First, we do not mean to imply here that if an effort for God “flops,” it was because the person who was seeking to serve Him was having theological problems or struggles. Church history testifies that many initially apparent “flops” actually turned out to be tremendous successes when viewed long term. Yet it is undeniable that if a spokesman for God isn’t sure what he believes, God’s blessing on his efforts will be hindered.
Second, we also are not saying that a trust in God’s Word automatically will bear immediate abundant fruit, as was the case with the crusade in Los Angeles.
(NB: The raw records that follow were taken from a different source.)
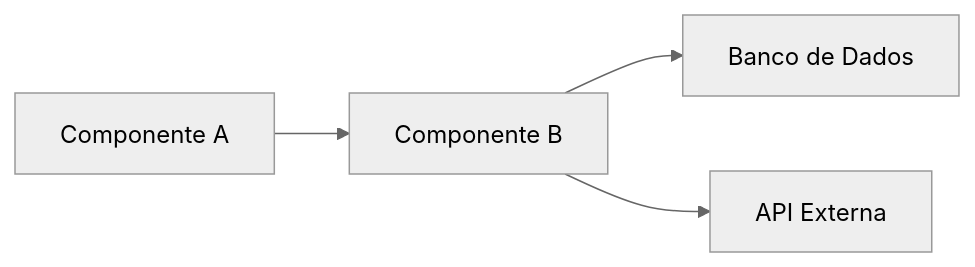
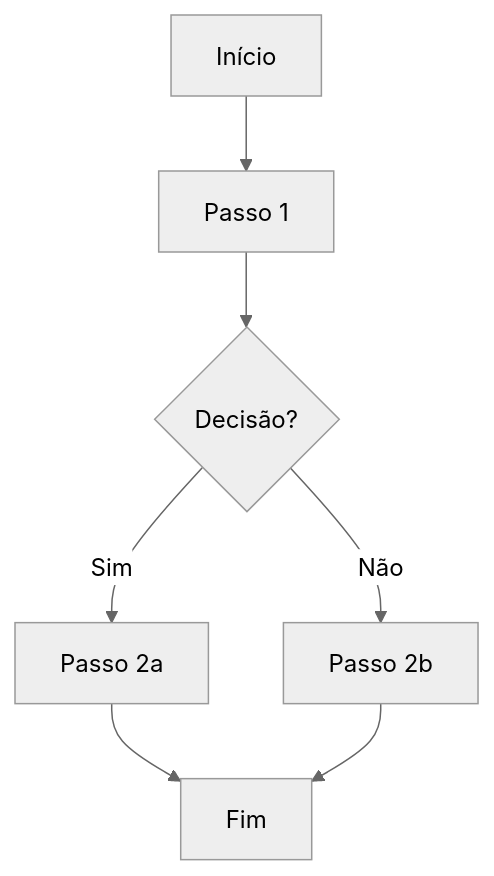
The diagram in docs/templates/feature-template.md (quadradois/tianet), drawn with Mermaid (neutral theme) before and after one commit. The commit also changed other lines of this file and 3 other files, not shown here.

````diff
--- a/docs/templates/feature-template.md
+++ b/docs/templates/feature-template.md
@@ -52,6 +31,9 @@
 ```mermaid
-flowchart LR
-    A[Componente A] --> B[Componente B]
-    B --> C[Banco de Dados]
-    B --> D[API Externa]
+flowchart TD
+    A[Início] --> B[Passo 1]
+    B --> C{Decisão?}
+    C -->|Sim| D[Passo 2a]
+    C -->|Não| E[Passo 2b]
+    D --> F[Fim]
+    E --> F
 ```
````
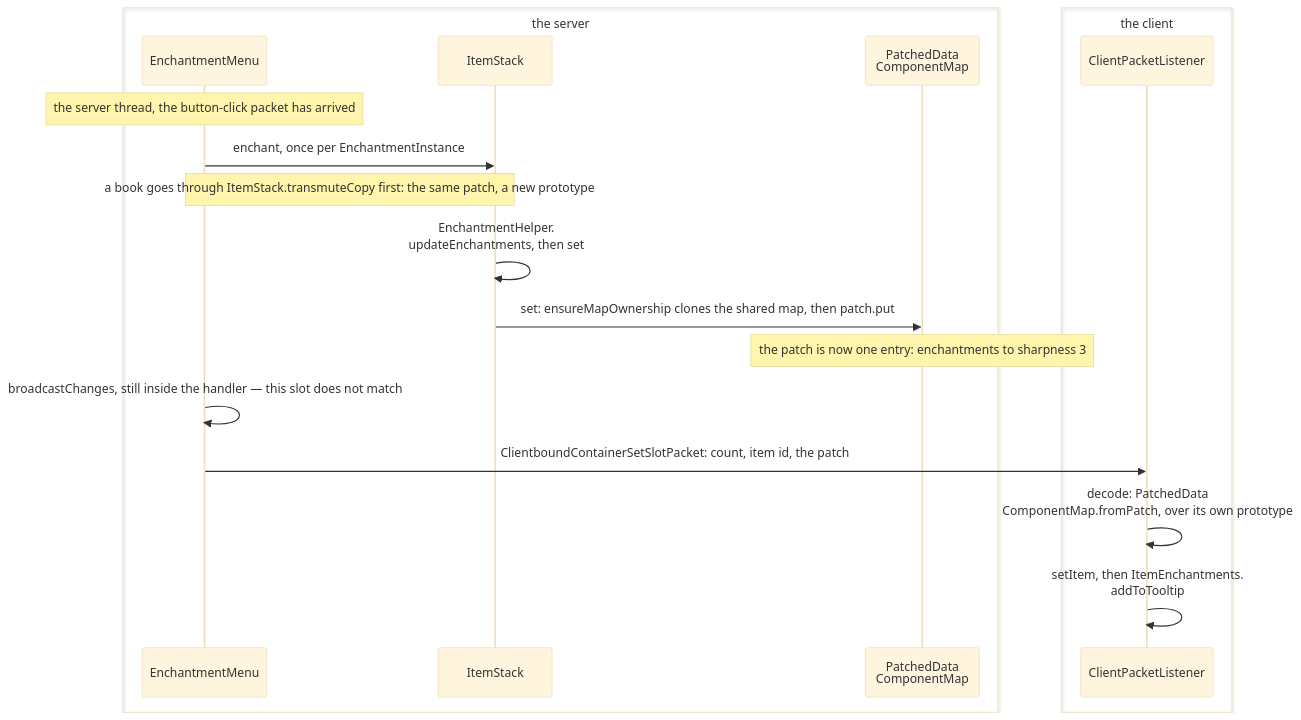
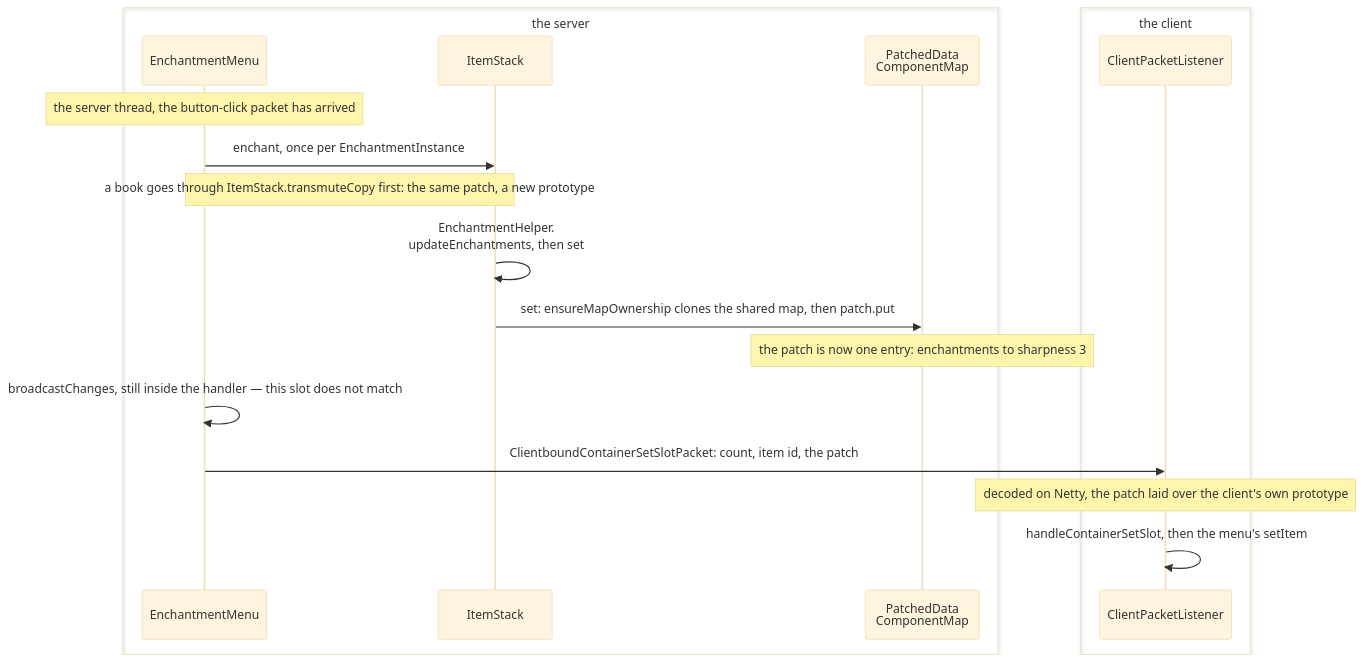
One commit to AlexanderjFraser/MinecraftDocs changed the second of 2 diagrams in src/systems/foundations/data-components.md. Above: the diagram before and after it, drawn with Mermaid (base theme). The commit also changed other lines of this file and 31 other files, not shown here.

````diff
--- a/src/systems/foundations/data-components.md
+++ b/src/systems/foundations/data-components.md
@@ -305,22 +314,22 @@
 ```mermaid
 sequenceDiagram
     box transparent the server
     participant EM as EnchantmentMenu
     participant IStack as ItemStack
     participant PDM as PatchedData<br/>ComponentMap
     end
     box transparent the client
     participant CPL as ClientPacketListener
     end
 
     Note over EM: the server thread, the button-click packet has arrived
     EM->>IStack: enchant, once per EnchantmentInstance
     Note over EM,IStack: a book goes through ItemStack.transmuteCopy first: the same patch, a new prototype
     IStack->>IStack: EnchantmentHelper.<br/>updateEnchantments, then set
     IStack->>PDM: set: ensureMapOwnership clones the shared map, then patch.put
     Note over PDM: the patch is now one entry: enchantments to sharpness 3
     EM->>EM: broadcastChanges, still inside the handler — this slot does not match
     EM->>CPL: ClientboundContainerSetSlotPacket: count, item id, the patch
-    CPL->>CPL: decode: PatchedData<br/>ComponentMap.fromPatch, over its own prototype
-    CPL->>CPL: setItem, then ItemEnchantments.<br/>addToTooltip
+    Note over CPL: decoded on Netty, the patch laid over the client's own prototype
+    CPL->>CPL: handleContainerSetSlot, then the menu's setItem
 ```
````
Of course, God’s promise is sure:
So shall My word be that goes forth from My mouth;
It shall not return to Me void,
But it shall accomplish what I please.
And it shall prosper in the thing for which I sent it” (Isa. 55:11).
Sometimes, however, fruit does not appear until many, many years after the seeds were planted.
A third thing we are not implying is that a person must or even should believe God’s Word in a total blind leap of faith, without any rational reasons for doing so. Faith in God’s Word is reasonable.
Faith in God’s Word is reasonable.
Just ask Lee Strobel, a former investigative reporter for the Chicago Tribune who was an atheist. He became a Christian after he investigated the historicity and viability of Christianity. After becoming a believer, he wrote an entire book titled The Case for Faith.8
One final word of caution is in order. This is our fourth consideration. While faith is reasonable, we must never approach the Bible expecting all our questions to be answered. If the Bible really does have God as its ultimate author, as the Bible affirms (see 2 Tim. 3:16; 2 Pet. 1:20-21) and as Christians historically have believed, should we not expect that at least some parts of it will be beyond our comprehension? God, after all, is infinite, and we are finite. God has revealed Himself in ways we can understand, but part of the understanding we acquire when we learn about God includes the reasonable idea that we cannot fathom everything about Him and must exercise faith regarding what we don’t see or comprehend.
Let’s put it another way. If you had no unanswered questions about the Scriptures, you wouldn’t need to exercise faith. Keep in mind that “without faith it is impossible to please Him, for he who comes to must believe that He is, and that he is a rewarder of those who diligently seek Him” (Heb. 11:6). Why does God require faith? I believe at least part of the answer is that you can’t have any kind of meaningful, deep relationship with someone you don’t trust!
Why does God require faith? I believe at least part of the answer is that you can’t have any kind of meaningful, deep relationship with someone you don’t trust!
As a Christian, have you experienced doubts about God’s Word? Doubts and struggles occur at times in the Christian life, but we need to make sure we don’t respond to them in the end with unbelief, as Chuck Templeton did. Thus, a critical hour of decision like the one Billy Graham had may be necessary for you.
God can be trusted, and He honors those who put their faith in Him.
You can take that, my friends, to the bank!
Copyright © 2018 by B. Nathaniel Sullivan. All rights reserved.
newsreel on the LA Crusade, 1949
Unless otherwise indicated, Scripture has been taken from the New King James Version®. Copyright © 1982 by Thomas Nelson, Inc. Used by permission. All rights reserved.
top image: Billy Graham (right) with son Franklin in 1994
Los Angeles Crusade Poster, Billy Graham Library
credit for photo of Billy Graham in 1954
credit for photo of Lee Strobel
1Billy Graham, Just As I Am: The Autobiography of Billy Graham, [New York: HarperCollins Publishers, 1997], 134
5Hour of Decision would become the title of a weekly radio broadcast produced by the Billy Graham Evangelistic Association.
8Lee Strobel, The Case for Faith. (Grand Rapids: Zondervan. 2000).
Graham, Billy. Just As I Am. New York: HarperCollins, 1997. Pages 98-100,133-143. All quotations in the account of Billy Graham’s struggle come from this work: pp. 134,138,139.
Strobel, Lee. The Case for Faith. Grand Rapids: Zondervan. 2000.
Additional sources used:
Billy Graham Evangelistic Association, Billy Graham: God’s Ambassador, (Alexandria, VA: Time-Life Books, 1999), 45-54.